■ Your assignment
Go through the entries below and return every line that contains "String".

■ Recorded information
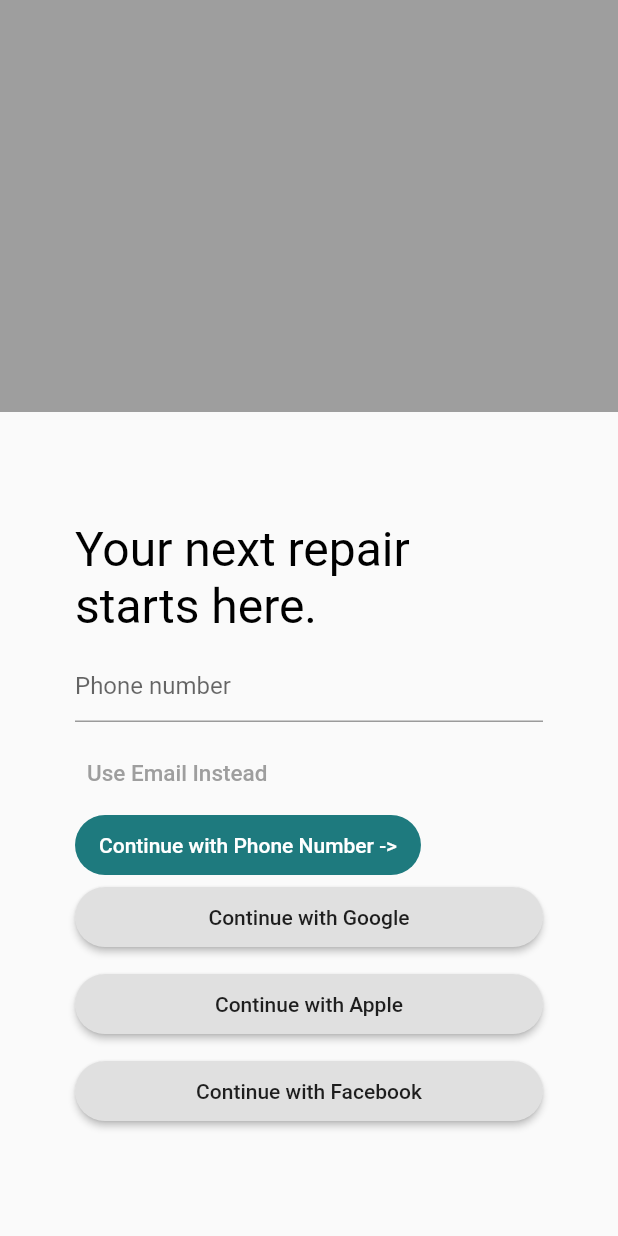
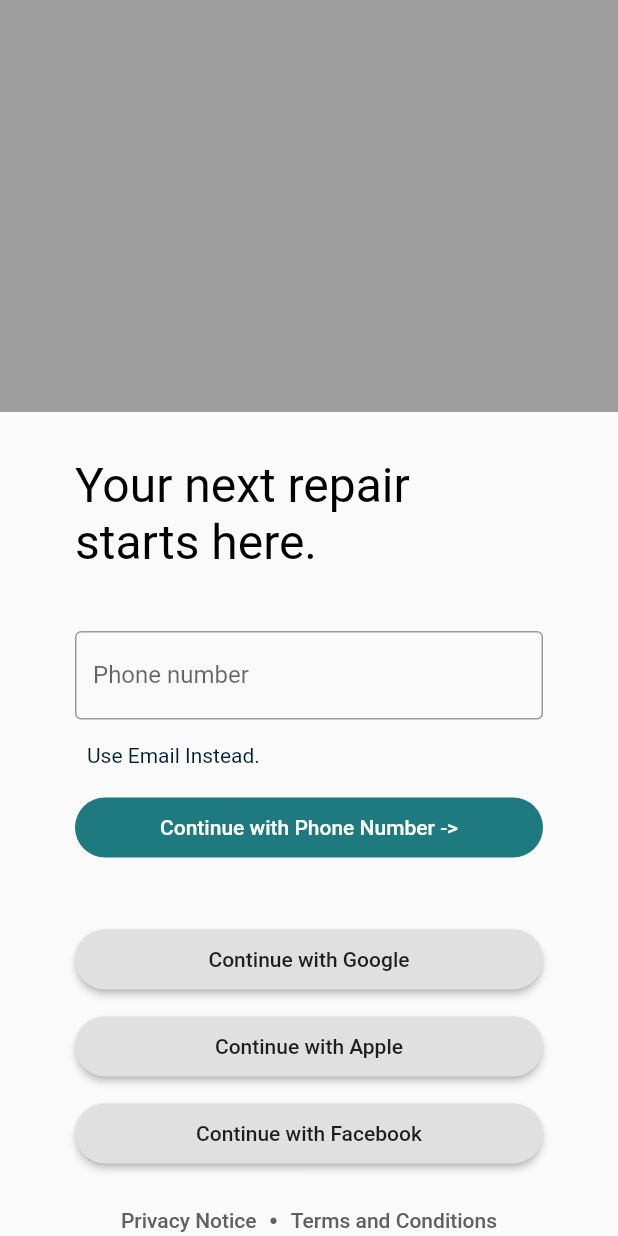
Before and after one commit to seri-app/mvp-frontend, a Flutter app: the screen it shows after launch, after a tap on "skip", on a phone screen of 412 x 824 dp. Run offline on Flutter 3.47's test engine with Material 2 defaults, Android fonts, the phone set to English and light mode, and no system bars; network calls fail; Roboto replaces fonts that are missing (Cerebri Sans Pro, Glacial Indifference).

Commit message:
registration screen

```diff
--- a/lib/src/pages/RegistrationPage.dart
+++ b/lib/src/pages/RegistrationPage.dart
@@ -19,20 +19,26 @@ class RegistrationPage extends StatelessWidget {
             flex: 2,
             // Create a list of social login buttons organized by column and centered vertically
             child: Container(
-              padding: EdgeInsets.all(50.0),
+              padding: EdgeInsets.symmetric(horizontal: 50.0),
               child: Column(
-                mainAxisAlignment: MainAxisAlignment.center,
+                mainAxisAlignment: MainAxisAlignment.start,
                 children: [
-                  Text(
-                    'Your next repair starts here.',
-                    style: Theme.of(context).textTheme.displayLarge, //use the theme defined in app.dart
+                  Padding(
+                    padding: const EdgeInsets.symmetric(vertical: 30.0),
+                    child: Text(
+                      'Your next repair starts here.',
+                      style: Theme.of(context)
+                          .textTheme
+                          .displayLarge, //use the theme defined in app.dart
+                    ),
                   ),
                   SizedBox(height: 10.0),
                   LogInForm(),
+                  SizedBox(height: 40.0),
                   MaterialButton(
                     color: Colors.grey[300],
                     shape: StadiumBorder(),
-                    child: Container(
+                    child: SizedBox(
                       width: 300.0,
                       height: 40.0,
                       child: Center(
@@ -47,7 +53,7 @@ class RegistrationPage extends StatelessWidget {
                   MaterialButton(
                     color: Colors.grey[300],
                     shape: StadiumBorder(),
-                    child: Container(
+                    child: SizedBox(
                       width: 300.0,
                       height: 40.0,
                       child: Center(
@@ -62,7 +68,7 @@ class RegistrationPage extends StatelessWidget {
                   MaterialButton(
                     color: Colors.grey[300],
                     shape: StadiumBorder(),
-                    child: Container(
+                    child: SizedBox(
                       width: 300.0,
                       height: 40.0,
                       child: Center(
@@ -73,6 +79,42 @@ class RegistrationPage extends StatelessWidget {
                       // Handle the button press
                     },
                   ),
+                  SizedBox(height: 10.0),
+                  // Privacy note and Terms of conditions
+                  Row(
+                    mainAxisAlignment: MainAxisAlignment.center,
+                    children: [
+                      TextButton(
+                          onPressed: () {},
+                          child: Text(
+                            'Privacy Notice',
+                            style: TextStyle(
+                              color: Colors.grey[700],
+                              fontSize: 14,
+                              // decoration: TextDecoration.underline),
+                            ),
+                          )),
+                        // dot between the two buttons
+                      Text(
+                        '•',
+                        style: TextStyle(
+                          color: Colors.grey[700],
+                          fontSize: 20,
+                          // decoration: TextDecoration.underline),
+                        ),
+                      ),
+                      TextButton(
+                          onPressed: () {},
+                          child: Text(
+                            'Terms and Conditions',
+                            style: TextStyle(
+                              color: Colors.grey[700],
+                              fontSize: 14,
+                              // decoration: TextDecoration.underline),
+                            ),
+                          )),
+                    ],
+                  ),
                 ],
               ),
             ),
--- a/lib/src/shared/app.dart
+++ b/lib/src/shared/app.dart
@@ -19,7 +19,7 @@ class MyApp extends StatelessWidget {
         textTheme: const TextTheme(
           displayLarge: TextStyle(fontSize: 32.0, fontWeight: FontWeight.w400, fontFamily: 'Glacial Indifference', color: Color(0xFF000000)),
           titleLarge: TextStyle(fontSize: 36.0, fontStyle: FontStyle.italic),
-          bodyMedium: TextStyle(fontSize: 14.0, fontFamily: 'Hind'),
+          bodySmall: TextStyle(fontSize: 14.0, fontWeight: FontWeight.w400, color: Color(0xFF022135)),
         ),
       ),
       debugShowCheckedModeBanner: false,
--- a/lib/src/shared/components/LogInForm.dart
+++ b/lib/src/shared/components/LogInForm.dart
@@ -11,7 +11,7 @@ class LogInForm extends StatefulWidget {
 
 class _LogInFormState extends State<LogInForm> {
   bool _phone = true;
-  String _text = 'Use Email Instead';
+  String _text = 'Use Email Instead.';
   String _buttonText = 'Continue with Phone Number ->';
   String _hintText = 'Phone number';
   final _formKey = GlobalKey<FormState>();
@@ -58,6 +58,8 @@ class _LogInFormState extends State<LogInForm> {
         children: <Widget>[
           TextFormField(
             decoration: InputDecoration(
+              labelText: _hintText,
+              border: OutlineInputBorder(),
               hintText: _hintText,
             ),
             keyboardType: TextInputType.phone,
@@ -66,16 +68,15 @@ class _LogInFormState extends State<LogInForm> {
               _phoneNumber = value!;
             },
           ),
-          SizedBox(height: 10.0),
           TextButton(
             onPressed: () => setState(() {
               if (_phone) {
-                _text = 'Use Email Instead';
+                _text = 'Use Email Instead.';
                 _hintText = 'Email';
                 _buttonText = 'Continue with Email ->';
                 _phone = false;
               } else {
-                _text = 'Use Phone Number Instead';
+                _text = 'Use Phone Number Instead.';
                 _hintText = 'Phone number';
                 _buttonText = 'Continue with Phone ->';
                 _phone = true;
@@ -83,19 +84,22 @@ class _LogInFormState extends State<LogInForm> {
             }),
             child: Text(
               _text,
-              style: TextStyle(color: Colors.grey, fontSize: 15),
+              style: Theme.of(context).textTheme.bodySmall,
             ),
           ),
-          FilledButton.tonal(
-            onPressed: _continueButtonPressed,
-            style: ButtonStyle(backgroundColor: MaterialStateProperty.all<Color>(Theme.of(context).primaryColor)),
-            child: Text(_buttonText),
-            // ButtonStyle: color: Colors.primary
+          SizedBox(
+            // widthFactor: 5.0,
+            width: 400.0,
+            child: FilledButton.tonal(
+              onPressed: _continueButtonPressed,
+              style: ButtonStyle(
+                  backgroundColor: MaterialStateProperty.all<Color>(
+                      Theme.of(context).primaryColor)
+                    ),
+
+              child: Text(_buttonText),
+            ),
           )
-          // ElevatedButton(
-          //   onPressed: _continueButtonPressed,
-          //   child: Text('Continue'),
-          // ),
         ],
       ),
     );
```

==

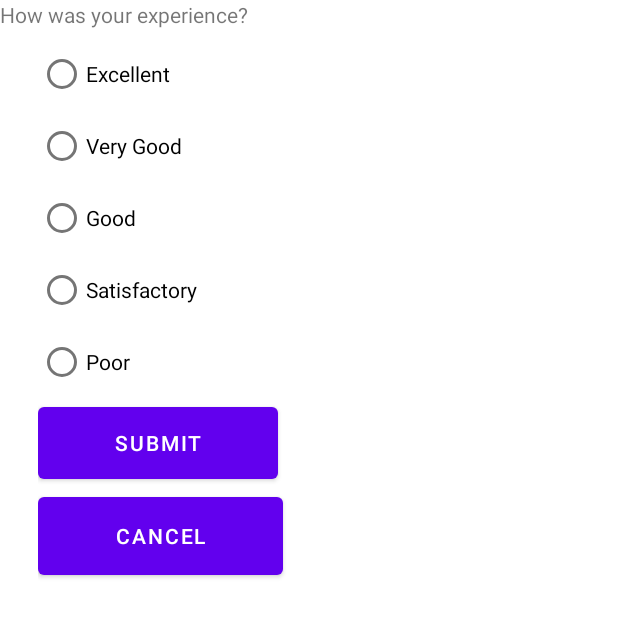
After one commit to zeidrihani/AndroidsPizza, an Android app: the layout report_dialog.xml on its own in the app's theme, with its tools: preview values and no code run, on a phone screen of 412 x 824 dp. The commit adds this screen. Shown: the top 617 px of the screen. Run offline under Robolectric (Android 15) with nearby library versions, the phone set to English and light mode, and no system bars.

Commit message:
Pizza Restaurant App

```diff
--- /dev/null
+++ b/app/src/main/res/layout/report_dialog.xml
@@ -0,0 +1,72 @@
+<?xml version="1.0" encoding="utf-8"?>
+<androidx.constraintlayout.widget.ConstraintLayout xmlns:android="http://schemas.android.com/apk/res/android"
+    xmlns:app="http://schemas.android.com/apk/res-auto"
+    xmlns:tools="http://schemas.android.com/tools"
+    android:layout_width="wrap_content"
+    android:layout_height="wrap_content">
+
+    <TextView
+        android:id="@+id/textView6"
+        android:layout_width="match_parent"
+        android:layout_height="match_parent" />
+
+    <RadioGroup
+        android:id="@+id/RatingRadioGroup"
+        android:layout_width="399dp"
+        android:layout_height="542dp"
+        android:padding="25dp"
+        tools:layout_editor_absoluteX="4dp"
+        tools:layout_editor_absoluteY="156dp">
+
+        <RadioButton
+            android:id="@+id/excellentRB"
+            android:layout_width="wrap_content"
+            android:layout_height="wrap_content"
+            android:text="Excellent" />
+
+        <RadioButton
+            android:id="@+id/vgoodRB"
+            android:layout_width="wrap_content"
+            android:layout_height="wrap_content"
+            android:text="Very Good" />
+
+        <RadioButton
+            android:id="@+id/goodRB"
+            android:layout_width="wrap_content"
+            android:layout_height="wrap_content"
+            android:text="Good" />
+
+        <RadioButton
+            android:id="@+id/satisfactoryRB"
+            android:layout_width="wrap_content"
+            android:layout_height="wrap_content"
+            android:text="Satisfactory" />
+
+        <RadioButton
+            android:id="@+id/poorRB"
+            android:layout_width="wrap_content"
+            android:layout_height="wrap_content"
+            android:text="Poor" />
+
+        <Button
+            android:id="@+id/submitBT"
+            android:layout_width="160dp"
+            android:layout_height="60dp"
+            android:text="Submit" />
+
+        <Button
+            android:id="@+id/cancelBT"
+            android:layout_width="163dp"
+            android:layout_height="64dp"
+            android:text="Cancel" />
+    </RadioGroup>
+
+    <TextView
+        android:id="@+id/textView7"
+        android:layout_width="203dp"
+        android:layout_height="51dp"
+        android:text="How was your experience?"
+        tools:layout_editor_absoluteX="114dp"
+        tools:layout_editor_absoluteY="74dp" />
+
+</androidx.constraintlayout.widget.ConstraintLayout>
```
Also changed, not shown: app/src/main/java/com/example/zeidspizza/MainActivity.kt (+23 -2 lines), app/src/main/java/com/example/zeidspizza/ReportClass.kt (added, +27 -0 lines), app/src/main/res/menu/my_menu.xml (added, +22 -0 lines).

■ Final answer
-  String _text = 'Use Email Instead';
+  String _text = 'Use Email Instead.';
   String _buttonText = 'Continue with Phone Number ->';
   String _hintText = 'Phone number';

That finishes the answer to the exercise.